2014 Hurricane Season

Hurricane IreneHurricane season begins June 1st and ends November 30th, with the peak threat period from mid-August through October. A “near-normal or below-normal” hurricane season is expected for the Atlantic Basin this year according to the forecast from the National Oceanic and Atmospheric Administration’s Climate Prediction Center. The forecast calls for a 70 percent chance of 8 to 13 named storms (with winds of 39 mph or higher), of which 3 to 6 could become hurricanes (with winds of 74 mph or higher) and of those 1 to 2 will become major hurricanes (with winds of 111 mph or higher, ranking Category 3, 4 or 5). As with every hurricane season, it is important to have a hurricane preparedness plan in place. Information on individual and family preparedness can be found at www.ready.gov and www.nhc.noaa.gov/prepare/.

USACE Role in Hurricane Response
Each year, the U.S. Army Corps of Engineers, part of the federal government’s unified national response to disasters and emergencies, sends hundreds of people to respond to disasters around the world. USACE employees stand ready to engage in severe weather emergency support missions. FEMA assigns USACE missions to include: debris management, commodities distribution, temporary housing, temporary roofing, emergency power, infrastructure assessment, and support to urban search and rescue.

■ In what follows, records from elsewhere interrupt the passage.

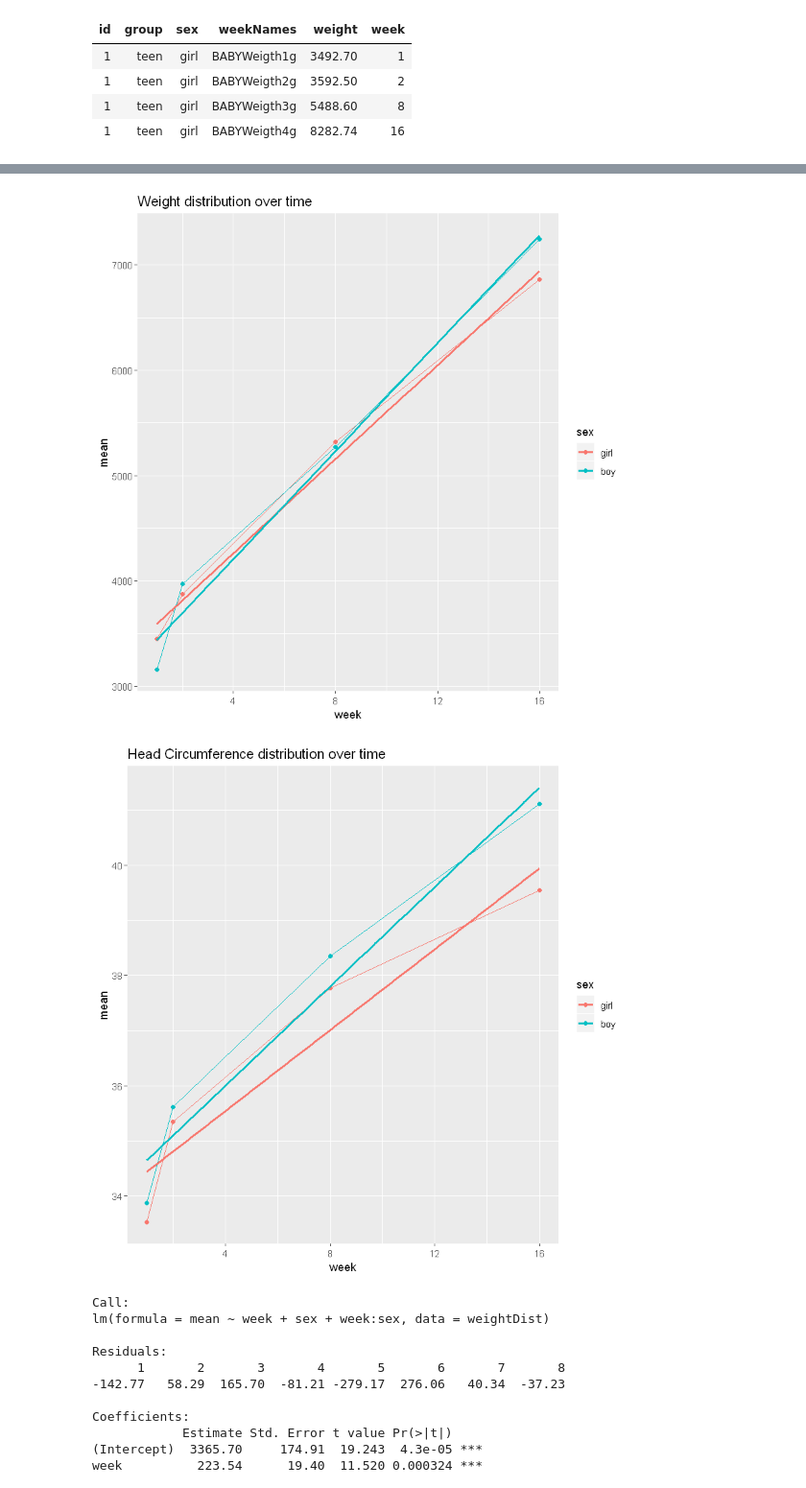
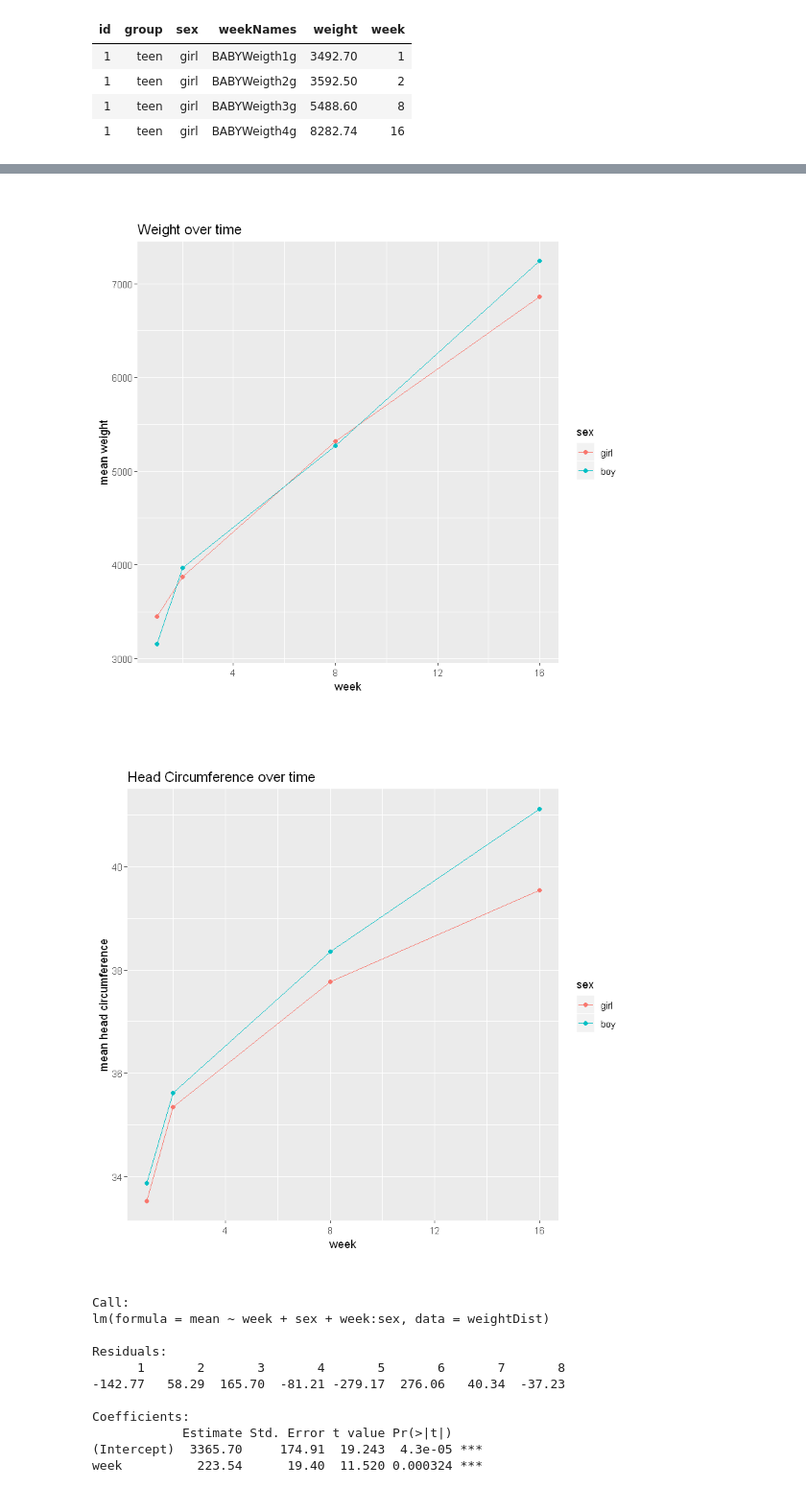
Before and after one commit to notblank/AA-leche-humana, a Jupyter notebook: Report plots Part II.ipynb, the cells around one changed output, grey strips where cells are left out. Shown at 96% size. Cells and saved outputs as stored; diff of their text form; code cells hidden in the pictures.

Commit message:
weight and size

```diff
--- a/Report plots Part II.ipynb
+++ b/Report plots Part II.ipynb
@@ -178,7 +178,7 @@ head(weight)
 | 6 | teen | boy | 3093.5 | 3392.9 | 4989.6 | 6785.80 |
 # %%
 weightLong <- weight %>% gather(weekNames, weight, -id, -group, -sex)
-headCLong <- headC %>% gather(weekNames, head_c, -id, -group, -sex)
+headCLong <- headC %>% gather(weekNames, head, -id, -group, -sex)
 
 weightLong %>% filter(id == 4)
 headCLong %>% filter(id == 4)
@@ -232,25 +232,30 @@ headCLong %>% filter(id == 1)
 weightDist <- weightLong %>% filter(!is.na(sex)) %>% group_by(sex, week) %>%
         summarise(mean = mean(weight, na.rm = T), sd = sd(weight, na.rm = T))
 
-#weightDist
+#png(filename="./plots/weight.png", units="cm", width=15, height=15, res = 300)
 ggplot(weightDist, aes(x = week, y = mean, color = sex)) +
     geom_point() +
     #geom_linerange(aes(ymin = mean - 2*sd, ymax = mean + 2*sd)) +
-    geom_line() + geom_smooth(method = lm, se = F) +
-    ggtitle('Weight distribution over time')
+    geom_line() + #geom_smooth(method = lm, se = F) +
+    theme(aspect.ratio = 1) +
+    ggtitle('Weight over time') + ylab('mean weight')
+#dev.off()
 # %% [output]
-[figure, old version]
+[figure, new version]
 # %%
 headCDist <- headCLong %>% filter(!is.na(sex)) %>% group_by(sex, week) %>%
-        summarise(mean = mean(head_c, na.rm = T), sd = sd(head_c, na.rm = T))
+        summarise(mean = mean(head, na.rm = T), sd = sd(head, na.rm = T))
 
+#png(filename="./plots/head_c.png", units="cm", width=15, height=15, res = 300)
 ggplot(headCDist, aes(x = week, y = mean, color = sex)) +
     geom_point() +
     #geom_errorbar(aes(ymin = mean - 2*sd, ymax = mean + 2*sd), alpha = 0.5) +
-    geom_line() + geom_smooth(method = lm, se = F) +
-    ggtitle('Head Circumference distribution over time')
+    geom_line() + #geom_smooth(method = lm, se = F) +
+    theme(aspect.ratio = 1) +
+    ggtitle('Head Circumference over time') + ylab('mean head circumference')
+#dev.off()
 # %% [output]
-[figure, old version]
+[figure, new version]
 # %%
 summary(lm(weightDist, formula = mean ~ week + sex + week:sex))
 # %% [output]
```
Also changed, not shown: parts of 27 cells of this notebook, 13 other files.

  • USACE has more than 50 specially trained response teams ready to perform a wide range of public works and engineering-related support missions.
  • USACE uses pre-awarded contracts that can be quickly activated for missions such as debris removal, temporary roofing, water and commodities distribution, and generator installation.
  • When disasters occur, USACE teams and other resources are mobilized from across the country to assist our local districts and offices to deliver our response missions.

Preparedness Tips

  • Build an emergency kit and make a family communication plan.
  • Listen to your all-weather radio or TV for information.
  • During the hurricane, take refuge in a small interior room, closet or hallway on the lowest level.
  • Stay alert for extended rainfall and subsequent flooding even after the hurricane or tropical storm has ended.
  • Follow the local officials’ evacuation order! If you evacuated, return home only when officials say it is safe.
  • After the hurricane has passed, drive only if necessary and avoid flooded roads and washed out bridges.